Tuesday, December 11, 2007

Services retention woes have a common cause

The Navy is having so much difficulty retaining technicians that is is offering them a $45,000 bonus to remain in service for three years. The technicians are normally paid $48,000 per year but Navy staff have recognised that unless something is done to retain its men it will not be able to put vessels to sea.{http://www.stuff.co.nz/4319076a6000.html}. The Navy is not alone in losing key staff. The services in general have an on-going shortage of trained personnel {http://www.stuff.co.nz/thepress/4284803a6427.html}.

The fundamental problem to my mind is the whole philosophy of manpower planning in our armed services. This was addressed at length in my defence review.

Traditionally the armed forces have worked on the assumption that they recruit young cannon fodder, train them up for a bit of excitement and then when they finally want to settle down let them go again. And given you would have to be fairly young and fairly stupid to put up with the working conditions the military expect people to work under (dying either by enemy action or from a court martial is a potential obligation under your employment contract) then it isn't surprising that has been how they have operated.

The problem is the real world doesn't work that way anymore. Military equipment is more complex than ever before. Military planning and training expertise is now subject to intense competition from the private sector whether it is from ordinary civilian life or private armies. You can't press people into service with a crown in someone's tankard and a tot of rum or strokes of the cat won't keep people in service either.

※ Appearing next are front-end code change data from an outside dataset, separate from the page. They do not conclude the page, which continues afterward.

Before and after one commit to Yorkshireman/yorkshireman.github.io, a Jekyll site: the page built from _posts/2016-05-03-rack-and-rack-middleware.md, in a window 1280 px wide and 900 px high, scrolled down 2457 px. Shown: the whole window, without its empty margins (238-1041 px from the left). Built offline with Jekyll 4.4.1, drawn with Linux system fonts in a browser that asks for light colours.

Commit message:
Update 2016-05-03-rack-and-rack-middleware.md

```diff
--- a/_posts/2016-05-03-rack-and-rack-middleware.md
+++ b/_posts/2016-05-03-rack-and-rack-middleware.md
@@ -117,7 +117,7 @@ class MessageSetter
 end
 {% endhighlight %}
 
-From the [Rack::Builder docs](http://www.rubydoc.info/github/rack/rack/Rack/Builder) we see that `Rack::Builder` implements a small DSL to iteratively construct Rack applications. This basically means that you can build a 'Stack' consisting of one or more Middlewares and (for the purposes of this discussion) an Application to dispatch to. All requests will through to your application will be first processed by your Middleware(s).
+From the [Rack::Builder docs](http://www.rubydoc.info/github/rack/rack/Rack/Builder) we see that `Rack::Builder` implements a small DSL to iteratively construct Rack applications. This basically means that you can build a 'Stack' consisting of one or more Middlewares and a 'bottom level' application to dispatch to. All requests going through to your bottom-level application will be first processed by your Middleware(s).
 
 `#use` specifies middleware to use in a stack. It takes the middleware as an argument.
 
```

Fundamentally the armed services have to pay people for their skills not their rank. This is the proposal on page http://defence.allmedia.googlepages.com/integratedranks of my review. Currently the armed services promotes people to non-existent commands in order to retain experience. But you can't do that without upsetting the command structure of any organisation. It would be absurd for naval technicians to be made Warrant Officers in order to retain their skills.

My review recommended setting six skill levels based on civilian parity plus a loading for the obligations of military contracts. On top of this there was a rank bonus to reflect the level of independence and responsibility an individual was expected to exercise. The rates quoted are based on 2002 levels and should be inflation adjusted for the past five years.Thus an advanced technician would end up earning almost as much as an officer in a less technical field such as a truck driver for the operations brigade. Equally important their military service would eliminate the need to repay student loans for study.

To remain functional the armed services need to recognise that they are not a vast training operation waiting for a time of war to swing into action and ramp up their numbers. World war two is not going to happen again. Instead the armed services needs to see itself as an intelligent corporation modelled along the lines of private armies or consultancies for dealing with exceptional circumstances. It should attract and retain expertise with both suitable remuneration but also with an engaging career that can span a lifetime.

Currently 1,766 staff are engaged in operational duties at home and abroad which is claimed to be a stretch. The NZDF however employs 9,051 regular force, 2,240 territorial force service men and women and 2,261 civilian staff. That means that 11,312 people are employed full time but that 9,546 are needed to support those being operational. By contrast the Police have 10,300 staff and most of them are operational.

A private army with 11,312 staff but only 1,766 on billable assignments sounds rather unlikley. In fact any private operation with such a ratio would be facing serious questions from its shareholders. In my view the services are too large and too underpaid. They should be even more tightly integrated (including the Ministry) and run much more like a civilian operation. This means a smaller, more efficient, even more professional organisation equipped with the best money can buy and able to adapt to all possible emergencies.